── Data section
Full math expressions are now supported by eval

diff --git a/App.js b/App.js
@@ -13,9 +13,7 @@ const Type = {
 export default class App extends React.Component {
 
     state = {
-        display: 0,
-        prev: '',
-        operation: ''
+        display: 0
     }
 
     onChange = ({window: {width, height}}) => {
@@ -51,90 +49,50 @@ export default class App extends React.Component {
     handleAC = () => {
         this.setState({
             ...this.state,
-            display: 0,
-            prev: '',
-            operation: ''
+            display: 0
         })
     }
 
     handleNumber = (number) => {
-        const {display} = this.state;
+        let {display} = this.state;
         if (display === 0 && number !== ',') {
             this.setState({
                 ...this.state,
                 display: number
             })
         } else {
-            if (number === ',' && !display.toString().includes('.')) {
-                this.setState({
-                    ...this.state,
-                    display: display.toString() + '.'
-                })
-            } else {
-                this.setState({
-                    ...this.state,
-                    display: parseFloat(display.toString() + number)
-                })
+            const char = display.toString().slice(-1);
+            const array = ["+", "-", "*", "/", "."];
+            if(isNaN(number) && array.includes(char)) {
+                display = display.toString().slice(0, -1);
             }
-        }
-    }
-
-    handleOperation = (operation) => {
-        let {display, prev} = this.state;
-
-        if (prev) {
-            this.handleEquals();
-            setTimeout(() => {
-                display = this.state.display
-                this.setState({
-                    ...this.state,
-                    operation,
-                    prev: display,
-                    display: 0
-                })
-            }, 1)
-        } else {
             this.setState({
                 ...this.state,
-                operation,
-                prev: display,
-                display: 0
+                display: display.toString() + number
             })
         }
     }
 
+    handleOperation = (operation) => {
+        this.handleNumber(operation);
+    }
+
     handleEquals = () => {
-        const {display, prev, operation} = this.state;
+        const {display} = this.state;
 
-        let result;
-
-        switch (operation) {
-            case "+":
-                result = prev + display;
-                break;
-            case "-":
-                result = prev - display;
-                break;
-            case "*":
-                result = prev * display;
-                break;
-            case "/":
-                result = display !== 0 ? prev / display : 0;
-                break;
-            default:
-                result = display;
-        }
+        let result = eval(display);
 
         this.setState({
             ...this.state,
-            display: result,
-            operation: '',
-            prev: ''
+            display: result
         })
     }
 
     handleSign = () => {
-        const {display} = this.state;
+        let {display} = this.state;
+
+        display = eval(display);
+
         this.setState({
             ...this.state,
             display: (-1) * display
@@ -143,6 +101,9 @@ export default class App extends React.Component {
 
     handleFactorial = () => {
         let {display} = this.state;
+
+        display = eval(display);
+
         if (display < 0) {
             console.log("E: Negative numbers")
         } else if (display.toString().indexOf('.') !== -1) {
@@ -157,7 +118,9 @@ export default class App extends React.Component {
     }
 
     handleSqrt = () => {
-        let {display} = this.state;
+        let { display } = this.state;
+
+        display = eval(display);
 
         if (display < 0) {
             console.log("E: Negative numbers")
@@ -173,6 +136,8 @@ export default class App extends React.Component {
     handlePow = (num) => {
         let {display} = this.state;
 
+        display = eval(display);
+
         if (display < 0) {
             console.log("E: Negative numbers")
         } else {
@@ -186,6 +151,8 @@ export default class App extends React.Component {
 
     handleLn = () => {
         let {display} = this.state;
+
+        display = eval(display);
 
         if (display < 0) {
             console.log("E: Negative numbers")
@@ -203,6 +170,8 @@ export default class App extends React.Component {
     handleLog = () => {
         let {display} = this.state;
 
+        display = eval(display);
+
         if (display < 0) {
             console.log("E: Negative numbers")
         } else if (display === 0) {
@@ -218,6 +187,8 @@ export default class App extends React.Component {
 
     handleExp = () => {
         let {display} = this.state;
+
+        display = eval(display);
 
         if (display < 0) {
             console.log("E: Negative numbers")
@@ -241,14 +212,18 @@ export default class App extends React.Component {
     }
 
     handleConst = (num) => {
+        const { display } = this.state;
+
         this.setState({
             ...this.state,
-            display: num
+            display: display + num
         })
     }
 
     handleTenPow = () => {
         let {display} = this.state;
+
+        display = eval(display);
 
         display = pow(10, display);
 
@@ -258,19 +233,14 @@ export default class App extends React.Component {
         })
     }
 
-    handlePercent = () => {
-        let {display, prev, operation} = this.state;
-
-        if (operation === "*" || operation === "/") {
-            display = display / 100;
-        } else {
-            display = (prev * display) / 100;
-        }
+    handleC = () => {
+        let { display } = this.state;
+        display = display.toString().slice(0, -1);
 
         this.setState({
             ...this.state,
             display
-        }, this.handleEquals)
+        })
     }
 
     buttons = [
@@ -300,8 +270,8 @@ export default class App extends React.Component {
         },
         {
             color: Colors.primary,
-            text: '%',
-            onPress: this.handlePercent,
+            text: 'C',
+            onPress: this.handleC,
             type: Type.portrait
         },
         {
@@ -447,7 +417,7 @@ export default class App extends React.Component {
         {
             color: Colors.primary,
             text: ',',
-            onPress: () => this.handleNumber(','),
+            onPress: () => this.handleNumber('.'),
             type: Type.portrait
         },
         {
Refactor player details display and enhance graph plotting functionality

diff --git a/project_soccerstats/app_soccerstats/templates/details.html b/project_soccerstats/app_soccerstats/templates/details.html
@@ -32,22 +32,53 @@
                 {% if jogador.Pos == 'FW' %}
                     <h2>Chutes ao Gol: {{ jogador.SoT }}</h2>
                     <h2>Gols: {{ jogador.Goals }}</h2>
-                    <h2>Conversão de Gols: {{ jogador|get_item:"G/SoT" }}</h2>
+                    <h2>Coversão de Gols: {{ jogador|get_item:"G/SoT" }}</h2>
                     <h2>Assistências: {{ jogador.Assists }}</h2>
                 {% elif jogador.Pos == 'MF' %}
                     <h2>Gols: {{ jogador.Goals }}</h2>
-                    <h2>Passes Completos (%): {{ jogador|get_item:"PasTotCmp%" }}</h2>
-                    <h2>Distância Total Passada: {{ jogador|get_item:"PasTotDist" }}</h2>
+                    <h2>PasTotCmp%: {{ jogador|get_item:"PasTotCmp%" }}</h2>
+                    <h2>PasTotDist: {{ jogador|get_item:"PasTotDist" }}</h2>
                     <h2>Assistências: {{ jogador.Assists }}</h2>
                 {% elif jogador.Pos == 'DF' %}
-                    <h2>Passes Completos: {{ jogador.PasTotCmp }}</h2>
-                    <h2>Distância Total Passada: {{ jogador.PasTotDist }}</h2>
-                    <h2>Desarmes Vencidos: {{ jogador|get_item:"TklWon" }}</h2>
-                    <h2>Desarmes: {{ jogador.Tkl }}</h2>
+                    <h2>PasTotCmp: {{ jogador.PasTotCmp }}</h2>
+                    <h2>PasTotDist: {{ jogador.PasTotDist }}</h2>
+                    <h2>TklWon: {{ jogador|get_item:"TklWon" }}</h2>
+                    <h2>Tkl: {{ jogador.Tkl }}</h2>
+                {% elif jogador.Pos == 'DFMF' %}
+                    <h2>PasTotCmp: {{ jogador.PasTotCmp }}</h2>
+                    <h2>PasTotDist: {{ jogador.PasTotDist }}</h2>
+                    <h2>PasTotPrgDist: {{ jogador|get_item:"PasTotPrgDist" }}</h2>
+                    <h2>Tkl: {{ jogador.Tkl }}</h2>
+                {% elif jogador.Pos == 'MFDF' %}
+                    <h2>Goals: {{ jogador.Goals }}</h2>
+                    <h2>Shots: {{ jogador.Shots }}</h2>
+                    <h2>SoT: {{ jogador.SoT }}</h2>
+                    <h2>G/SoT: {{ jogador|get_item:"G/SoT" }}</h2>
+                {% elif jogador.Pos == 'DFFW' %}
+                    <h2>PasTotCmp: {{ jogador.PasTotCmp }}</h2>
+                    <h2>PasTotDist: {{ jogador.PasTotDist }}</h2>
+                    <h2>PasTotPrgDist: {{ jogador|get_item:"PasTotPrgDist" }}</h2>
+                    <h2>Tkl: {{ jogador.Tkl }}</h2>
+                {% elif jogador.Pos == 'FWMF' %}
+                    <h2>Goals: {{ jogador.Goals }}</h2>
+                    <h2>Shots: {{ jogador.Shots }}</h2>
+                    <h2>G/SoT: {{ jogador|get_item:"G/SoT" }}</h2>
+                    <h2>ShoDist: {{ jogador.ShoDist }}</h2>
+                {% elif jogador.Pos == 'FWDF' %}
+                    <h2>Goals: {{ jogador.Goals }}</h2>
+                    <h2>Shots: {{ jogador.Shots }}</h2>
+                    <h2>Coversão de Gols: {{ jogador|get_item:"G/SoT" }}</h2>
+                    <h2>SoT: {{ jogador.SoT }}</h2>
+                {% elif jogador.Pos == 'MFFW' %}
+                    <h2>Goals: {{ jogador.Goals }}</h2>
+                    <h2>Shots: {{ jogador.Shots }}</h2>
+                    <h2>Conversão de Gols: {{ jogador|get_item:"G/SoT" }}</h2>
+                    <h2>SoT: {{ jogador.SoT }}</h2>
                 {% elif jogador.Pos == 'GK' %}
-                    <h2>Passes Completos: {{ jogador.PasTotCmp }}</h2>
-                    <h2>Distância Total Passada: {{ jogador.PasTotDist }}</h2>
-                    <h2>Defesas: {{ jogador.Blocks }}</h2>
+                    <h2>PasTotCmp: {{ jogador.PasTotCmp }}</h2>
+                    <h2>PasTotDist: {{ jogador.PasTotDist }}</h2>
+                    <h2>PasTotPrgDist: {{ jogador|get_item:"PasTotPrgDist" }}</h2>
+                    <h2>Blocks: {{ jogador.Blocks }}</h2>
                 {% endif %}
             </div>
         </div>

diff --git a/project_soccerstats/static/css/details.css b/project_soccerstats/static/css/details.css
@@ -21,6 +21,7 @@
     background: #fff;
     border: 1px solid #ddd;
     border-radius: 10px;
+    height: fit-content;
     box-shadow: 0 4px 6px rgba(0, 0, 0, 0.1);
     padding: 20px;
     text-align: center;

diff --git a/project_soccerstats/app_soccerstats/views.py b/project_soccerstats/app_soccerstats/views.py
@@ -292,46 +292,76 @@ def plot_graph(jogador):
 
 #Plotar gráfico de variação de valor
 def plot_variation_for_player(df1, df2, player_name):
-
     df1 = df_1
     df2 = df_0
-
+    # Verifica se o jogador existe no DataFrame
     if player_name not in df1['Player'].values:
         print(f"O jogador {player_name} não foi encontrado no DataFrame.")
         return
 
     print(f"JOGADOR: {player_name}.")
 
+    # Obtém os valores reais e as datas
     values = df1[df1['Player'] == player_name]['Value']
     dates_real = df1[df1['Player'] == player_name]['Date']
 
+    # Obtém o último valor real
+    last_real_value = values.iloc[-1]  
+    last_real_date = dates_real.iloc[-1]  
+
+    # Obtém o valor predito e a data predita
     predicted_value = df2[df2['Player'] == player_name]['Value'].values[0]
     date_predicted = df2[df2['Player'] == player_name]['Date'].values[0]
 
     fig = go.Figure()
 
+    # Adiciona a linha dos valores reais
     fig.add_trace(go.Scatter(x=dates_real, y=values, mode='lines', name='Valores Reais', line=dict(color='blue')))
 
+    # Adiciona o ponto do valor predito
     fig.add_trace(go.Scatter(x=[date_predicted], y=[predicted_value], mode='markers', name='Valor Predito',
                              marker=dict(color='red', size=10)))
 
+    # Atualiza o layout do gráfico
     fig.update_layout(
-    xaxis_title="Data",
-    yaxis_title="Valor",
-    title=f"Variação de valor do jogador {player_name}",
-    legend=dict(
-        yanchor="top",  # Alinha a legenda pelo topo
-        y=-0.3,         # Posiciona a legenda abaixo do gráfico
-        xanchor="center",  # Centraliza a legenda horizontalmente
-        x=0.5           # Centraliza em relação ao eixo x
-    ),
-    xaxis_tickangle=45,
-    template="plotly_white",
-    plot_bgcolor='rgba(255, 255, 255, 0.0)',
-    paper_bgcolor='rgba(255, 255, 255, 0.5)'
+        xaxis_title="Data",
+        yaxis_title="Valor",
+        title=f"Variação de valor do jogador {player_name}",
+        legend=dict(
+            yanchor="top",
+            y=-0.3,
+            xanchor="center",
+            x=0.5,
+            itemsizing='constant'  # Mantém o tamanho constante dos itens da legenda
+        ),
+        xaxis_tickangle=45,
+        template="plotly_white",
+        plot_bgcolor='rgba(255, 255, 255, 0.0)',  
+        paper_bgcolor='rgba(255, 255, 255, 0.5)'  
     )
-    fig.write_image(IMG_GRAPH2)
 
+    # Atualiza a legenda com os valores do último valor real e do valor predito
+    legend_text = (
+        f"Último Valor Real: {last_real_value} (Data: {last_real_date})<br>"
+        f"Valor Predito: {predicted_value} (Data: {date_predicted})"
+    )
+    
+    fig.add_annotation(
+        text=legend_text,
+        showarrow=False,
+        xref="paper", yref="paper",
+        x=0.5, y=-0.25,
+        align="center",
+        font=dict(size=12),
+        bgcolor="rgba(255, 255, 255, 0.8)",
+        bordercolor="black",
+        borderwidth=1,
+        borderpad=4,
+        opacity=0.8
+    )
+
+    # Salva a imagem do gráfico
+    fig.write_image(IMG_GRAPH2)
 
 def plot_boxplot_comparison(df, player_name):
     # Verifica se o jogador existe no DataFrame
────
── Data section
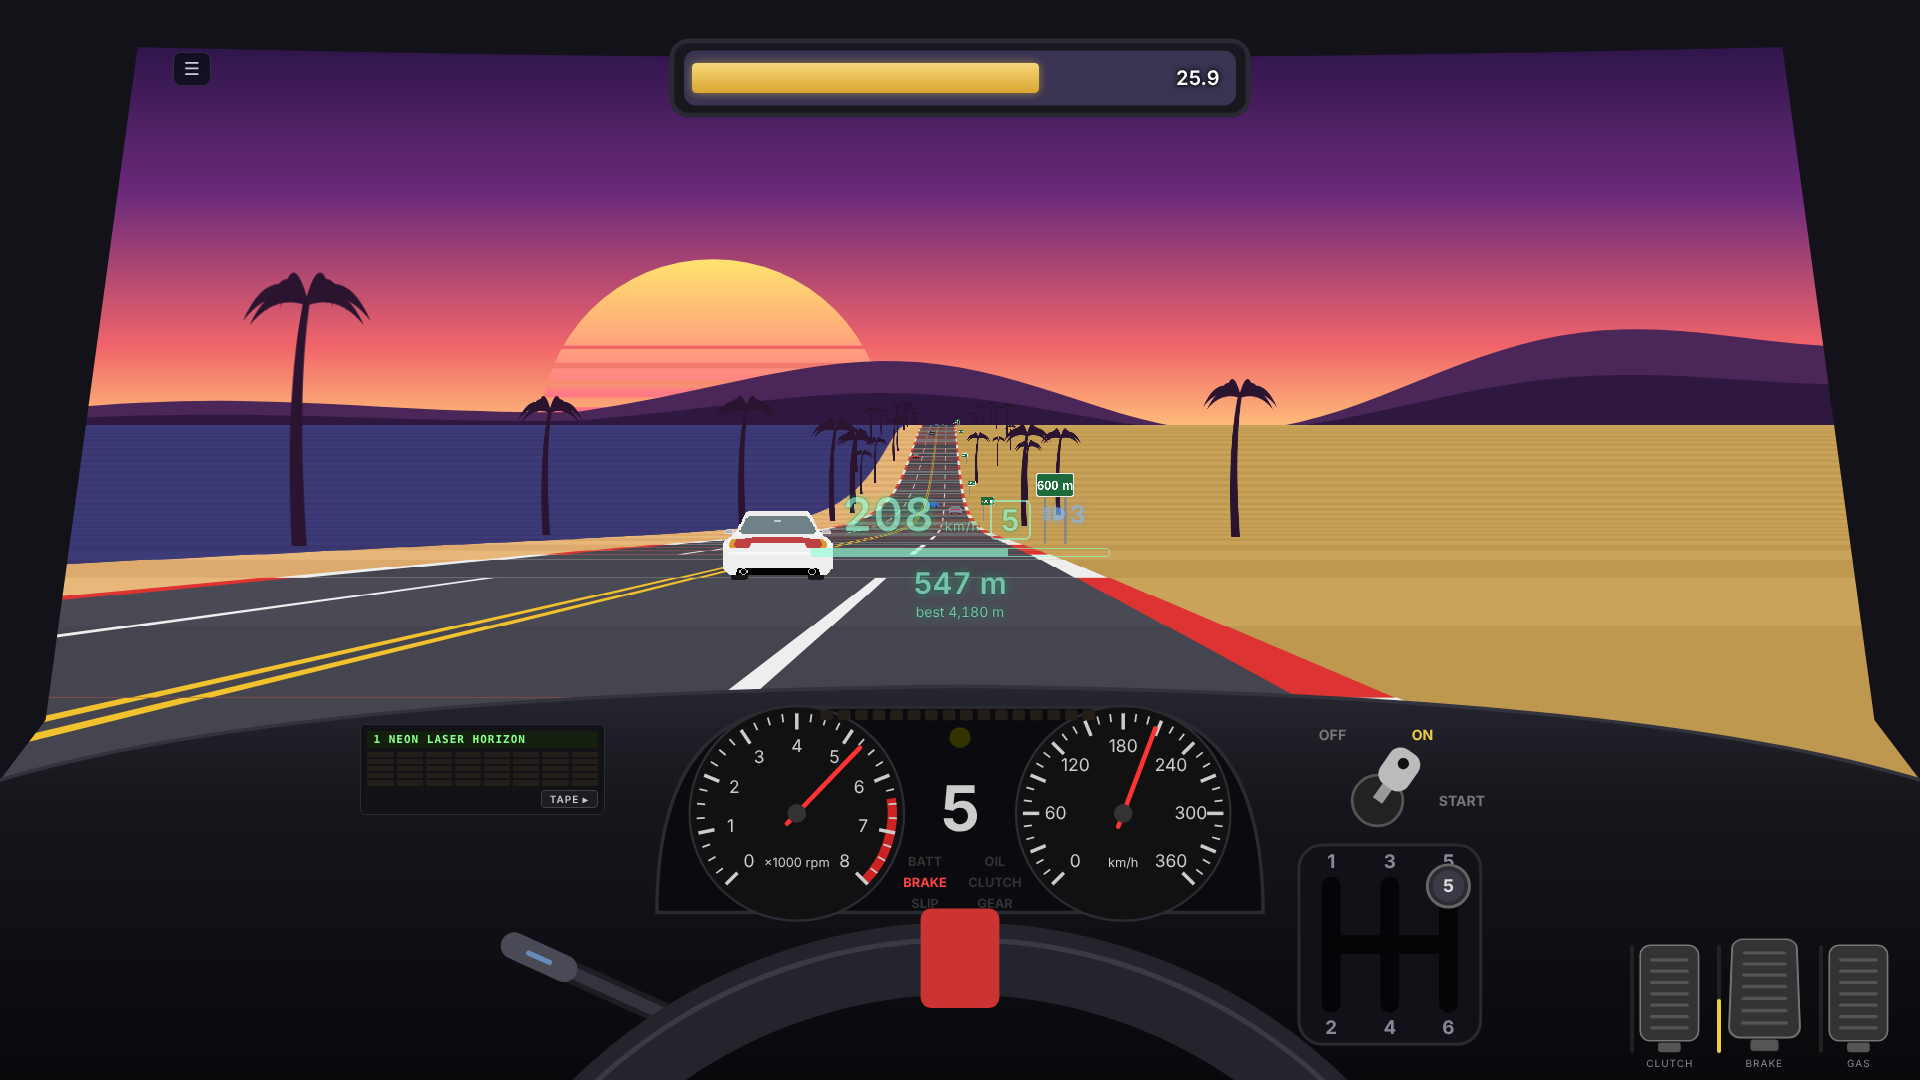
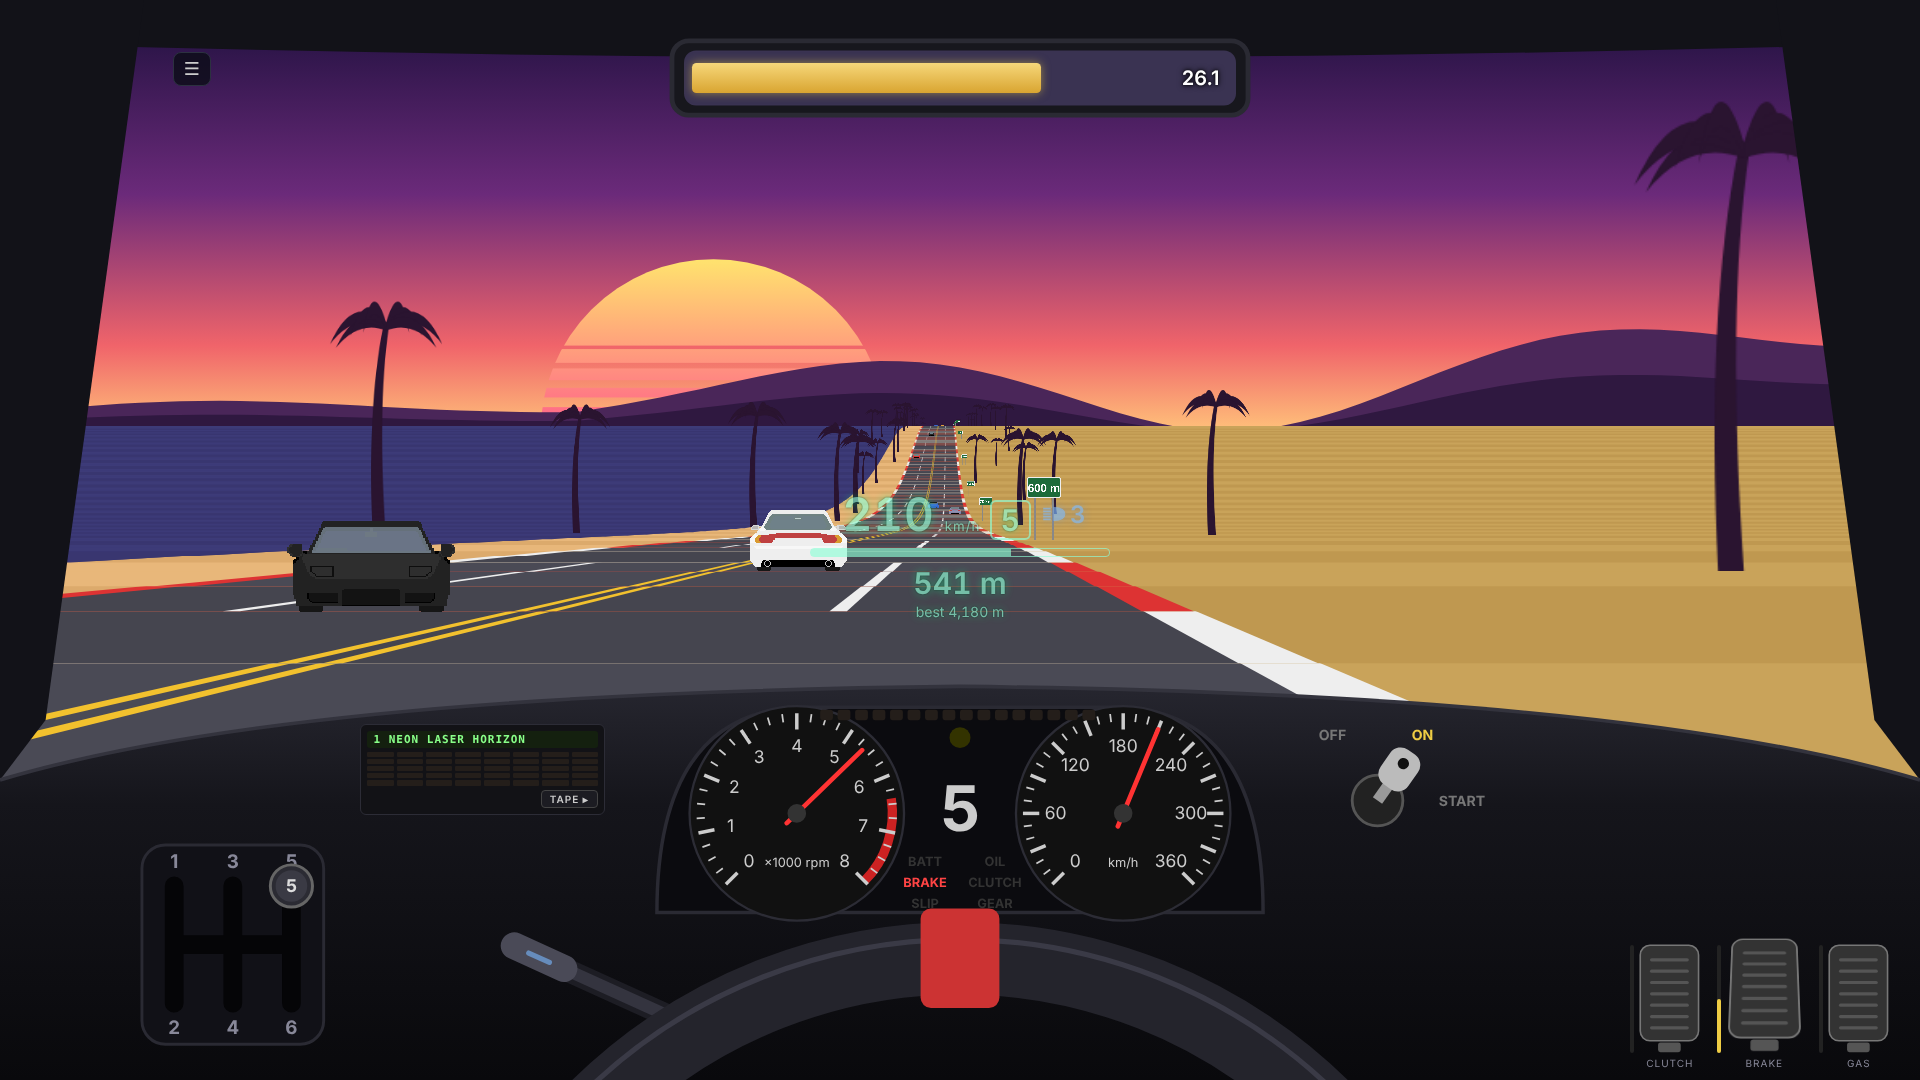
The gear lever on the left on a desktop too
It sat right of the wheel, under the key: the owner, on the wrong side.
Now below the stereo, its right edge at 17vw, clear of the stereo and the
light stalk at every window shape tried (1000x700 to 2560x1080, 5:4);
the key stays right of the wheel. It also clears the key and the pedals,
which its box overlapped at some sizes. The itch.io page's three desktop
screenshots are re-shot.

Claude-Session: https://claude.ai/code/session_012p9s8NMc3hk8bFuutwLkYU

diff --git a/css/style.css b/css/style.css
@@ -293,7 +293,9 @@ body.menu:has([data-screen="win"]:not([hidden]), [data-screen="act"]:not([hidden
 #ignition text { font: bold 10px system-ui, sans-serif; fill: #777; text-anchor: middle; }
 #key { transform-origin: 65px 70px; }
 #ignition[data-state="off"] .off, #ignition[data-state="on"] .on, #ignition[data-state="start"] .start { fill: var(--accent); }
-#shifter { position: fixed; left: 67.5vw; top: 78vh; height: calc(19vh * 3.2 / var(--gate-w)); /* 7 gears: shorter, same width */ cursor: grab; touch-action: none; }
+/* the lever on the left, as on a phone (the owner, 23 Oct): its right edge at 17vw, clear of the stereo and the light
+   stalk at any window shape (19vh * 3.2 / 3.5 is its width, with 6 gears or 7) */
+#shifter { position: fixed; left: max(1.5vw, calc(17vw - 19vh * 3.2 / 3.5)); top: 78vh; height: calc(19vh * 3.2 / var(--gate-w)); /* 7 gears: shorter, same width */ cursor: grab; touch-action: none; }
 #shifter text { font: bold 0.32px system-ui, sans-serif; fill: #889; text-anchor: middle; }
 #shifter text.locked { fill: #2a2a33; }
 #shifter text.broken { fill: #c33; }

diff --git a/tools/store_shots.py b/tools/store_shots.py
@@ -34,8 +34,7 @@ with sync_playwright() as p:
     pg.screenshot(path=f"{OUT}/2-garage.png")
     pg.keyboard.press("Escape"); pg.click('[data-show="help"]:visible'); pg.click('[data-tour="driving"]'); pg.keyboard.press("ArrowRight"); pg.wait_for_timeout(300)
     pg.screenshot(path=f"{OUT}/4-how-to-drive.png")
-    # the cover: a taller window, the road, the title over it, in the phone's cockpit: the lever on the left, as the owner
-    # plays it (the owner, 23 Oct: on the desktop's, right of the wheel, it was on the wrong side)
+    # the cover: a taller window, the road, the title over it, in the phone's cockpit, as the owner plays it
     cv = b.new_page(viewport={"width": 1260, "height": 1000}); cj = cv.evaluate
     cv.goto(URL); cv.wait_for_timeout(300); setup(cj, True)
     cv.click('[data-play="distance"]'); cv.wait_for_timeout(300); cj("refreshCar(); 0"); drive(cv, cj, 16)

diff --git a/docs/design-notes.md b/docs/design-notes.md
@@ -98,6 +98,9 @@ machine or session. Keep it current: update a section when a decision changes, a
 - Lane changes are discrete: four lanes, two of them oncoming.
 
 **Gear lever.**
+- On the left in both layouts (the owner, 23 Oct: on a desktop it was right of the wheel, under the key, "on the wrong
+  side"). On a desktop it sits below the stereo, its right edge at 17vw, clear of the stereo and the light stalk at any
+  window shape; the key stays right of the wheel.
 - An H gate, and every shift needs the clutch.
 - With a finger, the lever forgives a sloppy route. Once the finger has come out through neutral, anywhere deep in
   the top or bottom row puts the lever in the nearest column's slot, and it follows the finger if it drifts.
────
What the task requires: The lines holding the string "operation" are what is needed from the material above.

Output for this exercise:
-        operation: ''
-            operation: ''
-    handleOperation = (operation) => {
-                    operation,
-                operation,
+    handleOperation = (operation) => {
+        this.handleNumber(operation);
-        const {display, prev, operation} = this.state;
-        switch (operation) {
-            operation: '',
-        let {display, prev, operation} = this.state;
-        if (operation === "*" || operation === "/") {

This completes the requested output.